### Record extracts

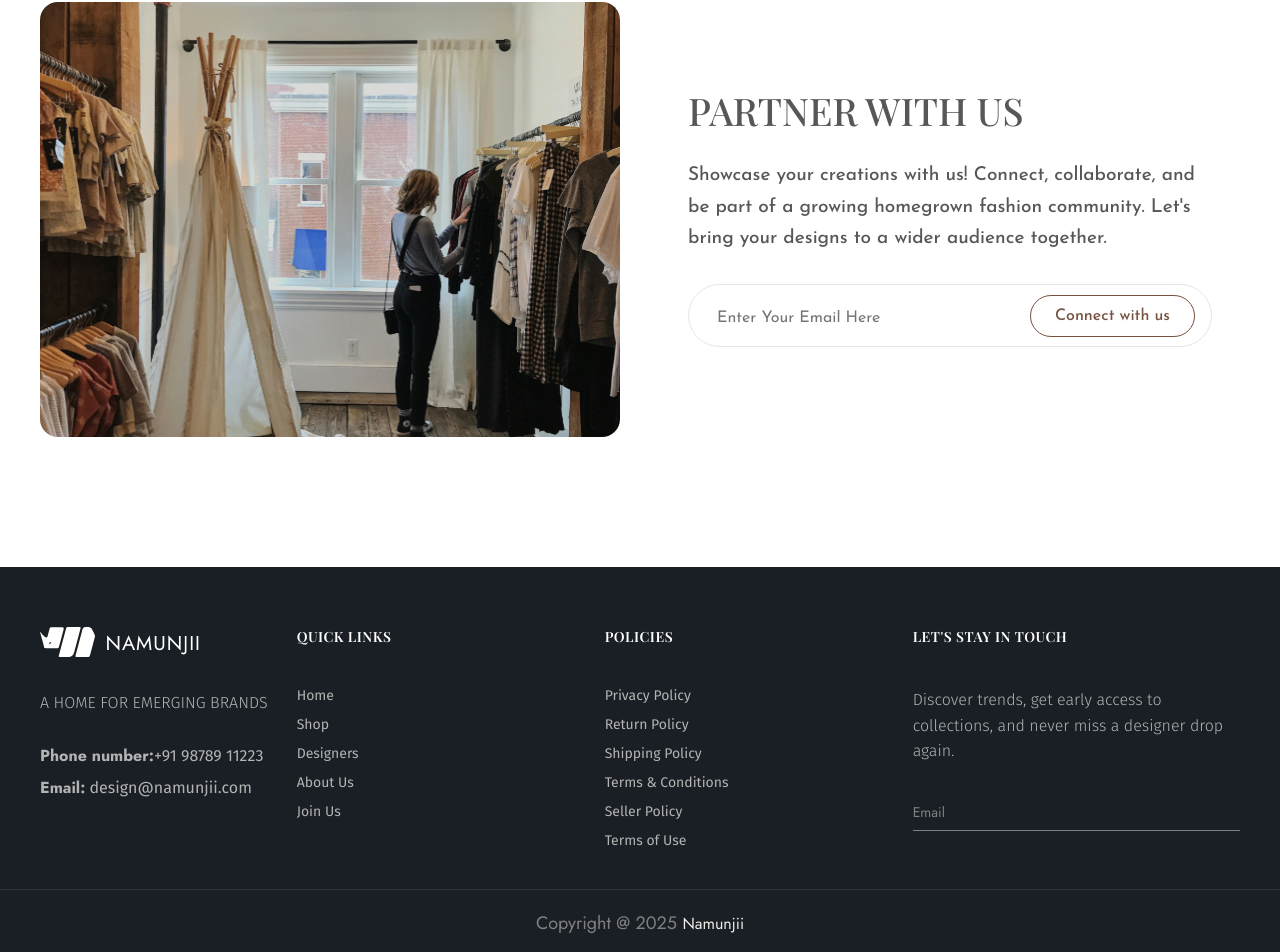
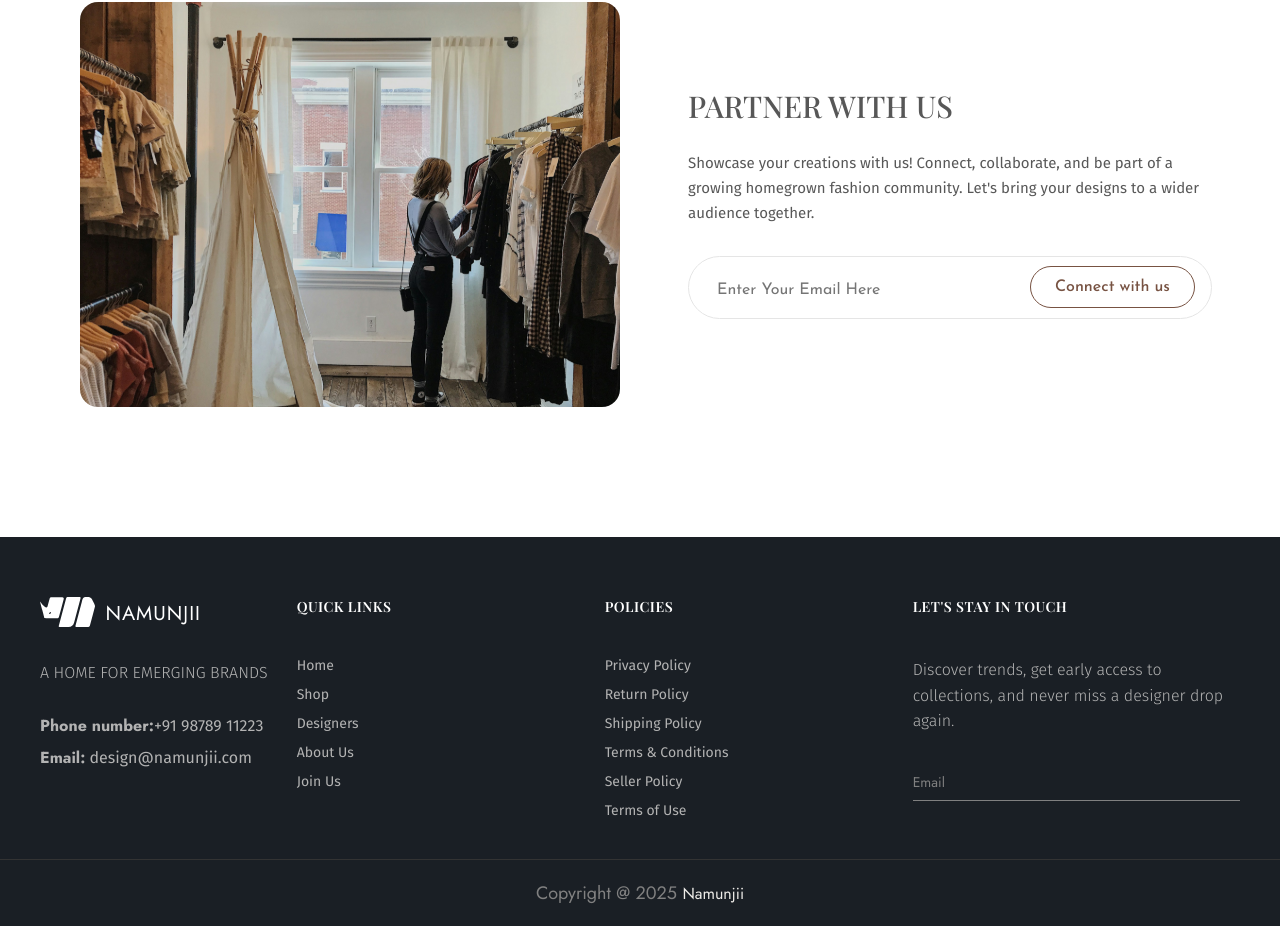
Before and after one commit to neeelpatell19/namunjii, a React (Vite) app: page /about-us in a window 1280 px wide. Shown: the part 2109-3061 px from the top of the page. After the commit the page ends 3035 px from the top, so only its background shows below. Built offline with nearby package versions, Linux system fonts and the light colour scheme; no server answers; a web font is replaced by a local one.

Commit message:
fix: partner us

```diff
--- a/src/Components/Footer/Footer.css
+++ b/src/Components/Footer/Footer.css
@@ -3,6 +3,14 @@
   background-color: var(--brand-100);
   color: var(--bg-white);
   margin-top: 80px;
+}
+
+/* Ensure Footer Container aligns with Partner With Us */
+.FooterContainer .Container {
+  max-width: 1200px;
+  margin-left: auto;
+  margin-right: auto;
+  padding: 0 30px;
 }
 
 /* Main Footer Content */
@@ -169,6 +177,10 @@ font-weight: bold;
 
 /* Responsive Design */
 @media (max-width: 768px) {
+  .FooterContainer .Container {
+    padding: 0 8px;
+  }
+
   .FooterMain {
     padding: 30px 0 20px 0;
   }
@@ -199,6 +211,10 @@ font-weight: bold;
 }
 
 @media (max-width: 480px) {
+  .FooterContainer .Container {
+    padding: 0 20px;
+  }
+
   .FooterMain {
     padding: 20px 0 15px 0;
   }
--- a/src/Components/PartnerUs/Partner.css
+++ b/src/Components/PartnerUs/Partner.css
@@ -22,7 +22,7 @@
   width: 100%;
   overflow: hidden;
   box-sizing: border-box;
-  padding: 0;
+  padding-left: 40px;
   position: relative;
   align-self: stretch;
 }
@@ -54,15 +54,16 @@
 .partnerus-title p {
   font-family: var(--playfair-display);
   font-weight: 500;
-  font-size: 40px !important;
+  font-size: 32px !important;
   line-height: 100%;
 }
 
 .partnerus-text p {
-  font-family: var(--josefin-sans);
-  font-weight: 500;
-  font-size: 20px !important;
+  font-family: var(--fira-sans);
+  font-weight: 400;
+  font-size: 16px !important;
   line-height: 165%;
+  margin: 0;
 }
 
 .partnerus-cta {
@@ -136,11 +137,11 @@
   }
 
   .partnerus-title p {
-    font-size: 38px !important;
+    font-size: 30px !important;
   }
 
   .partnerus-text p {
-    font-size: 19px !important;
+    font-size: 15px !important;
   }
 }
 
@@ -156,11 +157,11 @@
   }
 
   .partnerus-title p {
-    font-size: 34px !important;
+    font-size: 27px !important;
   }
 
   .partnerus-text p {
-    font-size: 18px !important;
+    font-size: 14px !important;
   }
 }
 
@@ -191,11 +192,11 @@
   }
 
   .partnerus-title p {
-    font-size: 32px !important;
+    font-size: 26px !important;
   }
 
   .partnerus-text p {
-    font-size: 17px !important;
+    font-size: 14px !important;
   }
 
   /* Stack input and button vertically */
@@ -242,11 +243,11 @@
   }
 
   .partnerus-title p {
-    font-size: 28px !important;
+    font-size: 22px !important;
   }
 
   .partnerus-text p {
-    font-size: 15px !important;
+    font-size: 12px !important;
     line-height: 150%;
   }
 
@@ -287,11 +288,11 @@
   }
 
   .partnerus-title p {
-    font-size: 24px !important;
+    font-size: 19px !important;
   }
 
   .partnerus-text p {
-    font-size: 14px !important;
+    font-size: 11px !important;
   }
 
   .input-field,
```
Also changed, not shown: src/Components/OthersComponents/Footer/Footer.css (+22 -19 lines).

* * *

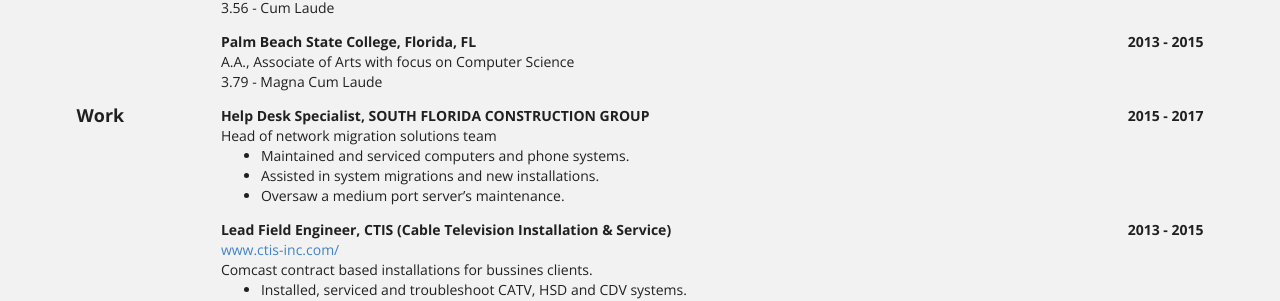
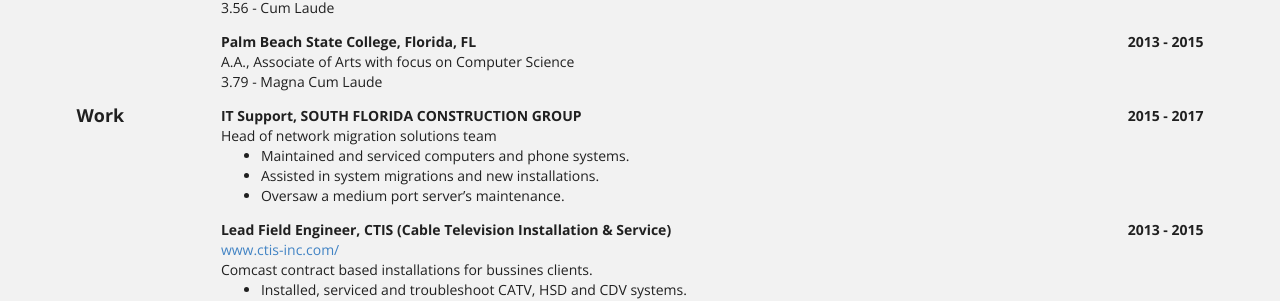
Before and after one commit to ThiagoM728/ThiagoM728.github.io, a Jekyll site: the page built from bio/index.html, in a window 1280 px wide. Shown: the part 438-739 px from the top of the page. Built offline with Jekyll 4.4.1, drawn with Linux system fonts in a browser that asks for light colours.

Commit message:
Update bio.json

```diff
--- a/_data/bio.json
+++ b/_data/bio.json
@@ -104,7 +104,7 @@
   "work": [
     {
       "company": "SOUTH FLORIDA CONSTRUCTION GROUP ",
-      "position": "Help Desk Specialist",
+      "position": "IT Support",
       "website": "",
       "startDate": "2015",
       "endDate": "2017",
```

### The task
Would you copy out each line of the records above where the word "width" occurs?

### Reply
+  max-width: 1200px;
 @media (max-width: 768px) {
 @media (max-width: 480px) {
   width: 100%;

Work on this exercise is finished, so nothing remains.